Collection entries:
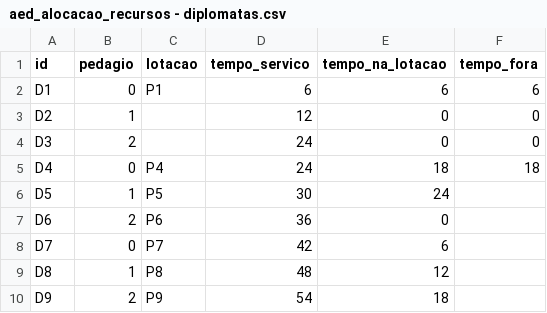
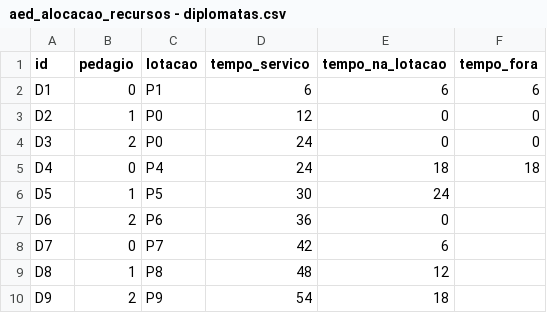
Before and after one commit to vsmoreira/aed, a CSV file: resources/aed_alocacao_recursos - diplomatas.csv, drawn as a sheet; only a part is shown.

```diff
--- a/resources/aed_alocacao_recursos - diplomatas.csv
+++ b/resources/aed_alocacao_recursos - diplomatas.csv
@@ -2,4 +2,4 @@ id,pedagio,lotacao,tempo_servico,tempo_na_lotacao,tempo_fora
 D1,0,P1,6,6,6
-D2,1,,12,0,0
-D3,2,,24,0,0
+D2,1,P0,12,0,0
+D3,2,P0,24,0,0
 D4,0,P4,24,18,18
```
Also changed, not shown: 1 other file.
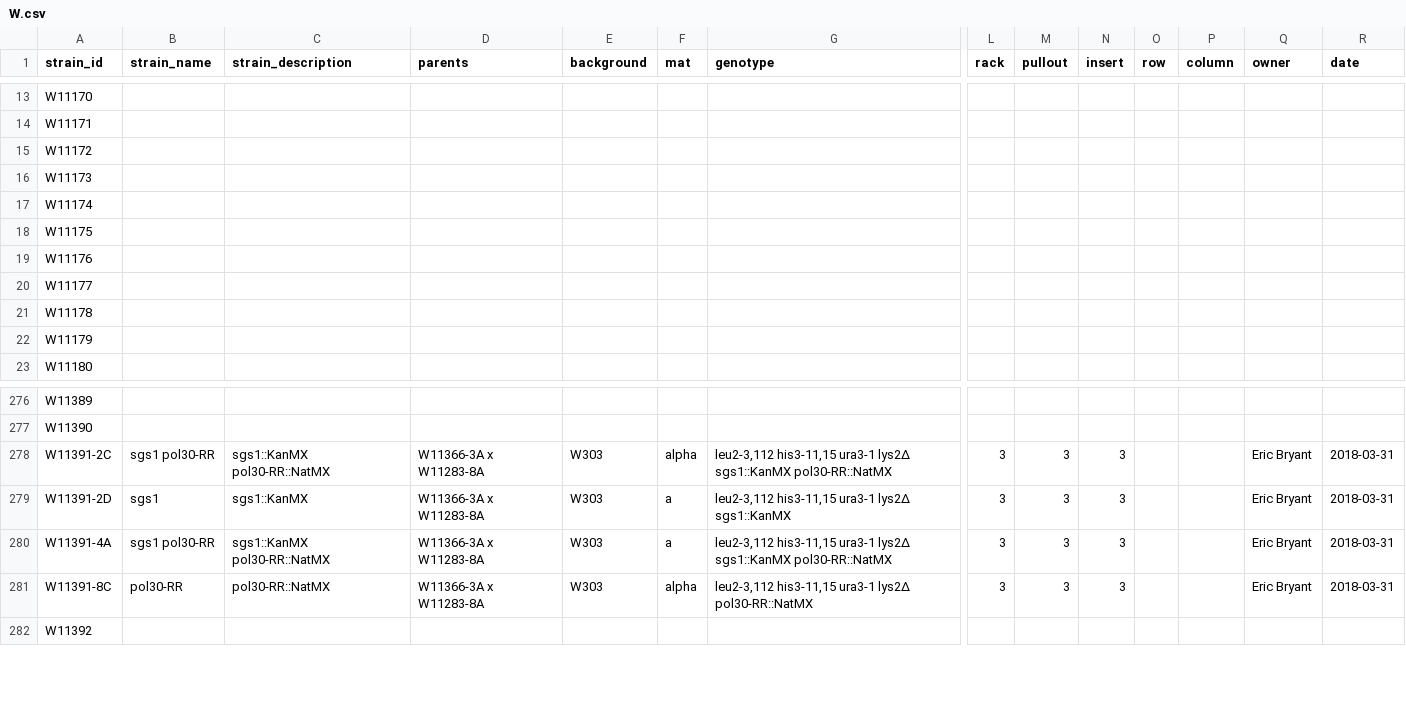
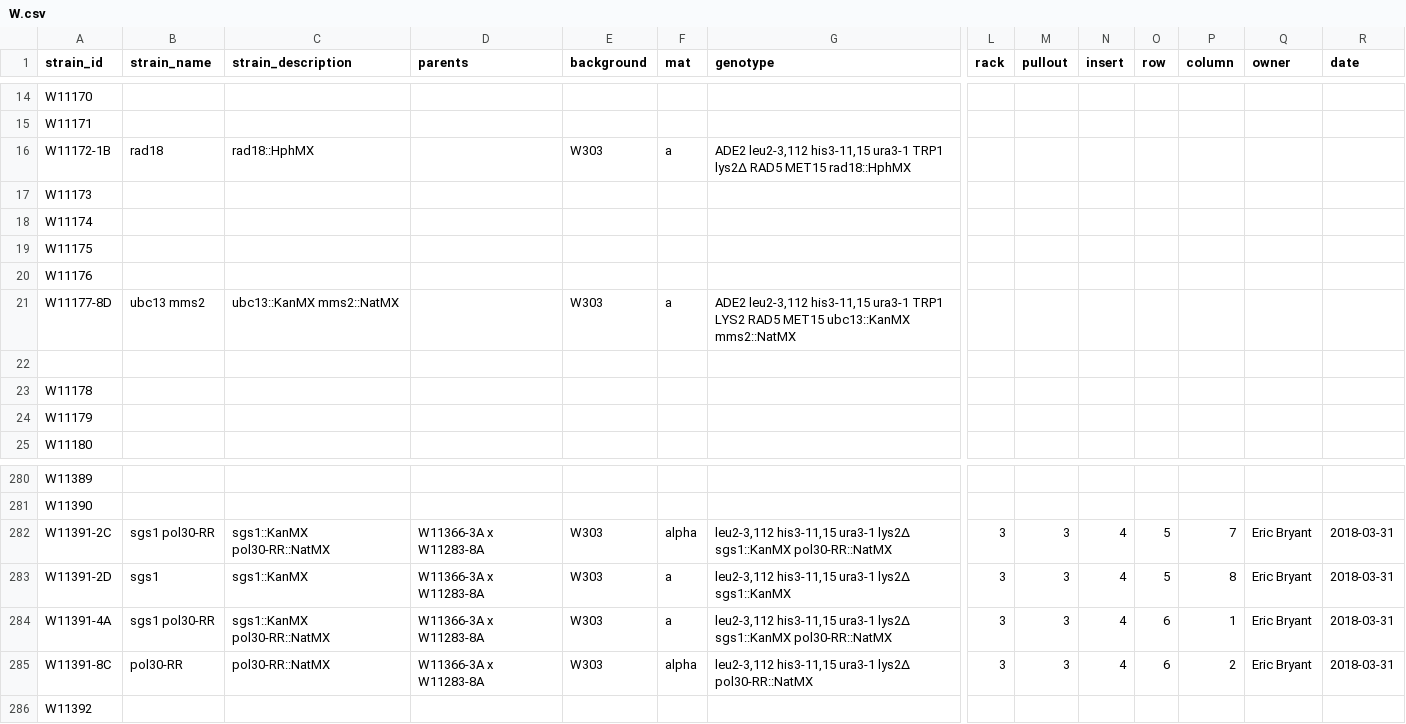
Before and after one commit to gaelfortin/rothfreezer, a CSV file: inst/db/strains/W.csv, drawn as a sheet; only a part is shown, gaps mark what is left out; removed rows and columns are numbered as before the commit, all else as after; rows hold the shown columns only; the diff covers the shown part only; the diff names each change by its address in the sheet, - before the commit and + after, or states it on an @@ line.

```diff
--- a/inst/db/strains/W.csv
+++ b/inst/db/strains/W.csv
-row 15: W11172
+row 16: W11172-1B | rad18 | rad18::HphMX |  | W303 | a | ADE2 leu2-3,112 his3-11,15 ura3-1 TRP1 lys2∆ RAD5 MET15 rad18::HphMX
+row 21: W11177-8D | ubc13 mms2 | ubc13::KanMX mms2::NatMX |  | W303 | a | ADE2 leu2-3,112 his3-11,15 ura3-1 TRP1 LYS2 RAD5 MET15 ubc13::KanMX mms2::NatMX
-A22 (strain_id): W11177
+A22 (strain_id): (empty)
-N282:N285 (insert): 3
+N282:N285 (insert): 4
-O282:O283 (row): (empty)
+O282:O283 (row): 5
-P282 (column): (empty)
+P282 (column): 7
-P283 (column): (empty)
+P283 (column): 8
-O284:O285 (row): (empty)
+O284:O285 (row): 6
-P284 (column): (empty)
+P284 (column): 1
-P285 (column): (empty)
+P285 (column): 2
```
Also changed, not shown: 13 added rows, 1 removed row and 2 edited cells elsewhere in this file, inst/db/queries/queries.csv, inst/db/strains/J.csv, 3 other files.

§ What to produce: Output all of the entries verbatim, leaving out any images.

§ Reply to the exercise:
Before and after one commit to vsmoreira/aed, a CSV file: resources/aed_alocacao_recursos - diplomatas.csv, drawn as a sheet; only a part is shown.

```diff
--- a/resources/aed_alocacao_recursos - diplomatas.csv
+++ b/resources/aed_alocacao_recursos - diplomatas.csv
@@ -2,4 +2,4 @@ id,pedagio,lotacao,tempo_servico,tempo_na_lotacao,tempo_fora
 D1,0,P1,6,6,6
-D2,1,,12,0,0
-D3,2,,24,0,0
+D2,1,P0,12,0,0
+D3,2,P0,24,0,0
 D4,0,P4,24,18,18
```
Also changed, not shown: 1 other file.
Before and after one commit to gaelfortin/rothfreezer, a CSV file: inst/db/strains/W.csv, drawn as a sheet; only a part is shown, gaps mark what is left out; removed rows and columns are numbered as before the commit, all else as after; rows hold the shown columns only; the diff covers the shown part only; the diff names each change by its address in the sheet, - before the commit and + after, or states it on an @@ line.

```diff
--- a/inst/db/strains/W.csv
+++ b/inst/db/strains/W.csv
-row 15: W11172
+row 16: W11172-1B | rad18 | rad18::HphMX |  | W303 | a | ADE2 leu2-3,112 his3-11,15 ura3-1 TRP1 lys2∆ RAD5 MET15 rad18::HphMX
+row 21: W11177-8D | ubc13 mms2 | ubc13::KanMX mms2::NatMX |  | W303 | a | ADE2 leu2-3,112 his3-11,15 ura3-1 TRP1 LYS2 RAD5 MET15 ubc13::KanMX mms2::NatMX
-A22 (strain_id): W11177
+A22 (strain_id): (empty)
-N282:N285 (insert): 3
+N282:N285 (insert): 4
-O282:O283 (row): (empty)
+O282:O283 (row): 5
-P282 (column): (empty)
+P282 (column): 7
-P283 (column): (empty)
+P283 (column): 8
-O284:O285 (row): (empty)
+O284:O285 (row): 6
-P284 (column): (empty)
+P284 (column): 1
-P285 (column): (empty)
+P285 (column): 2
```
Also changed, not shown: 13 added rows, 1 removed row and 2 edited cells elsewhere in this file, inst/db/queries/queries.csv, inst/db/strains/J.csv, 3 other files.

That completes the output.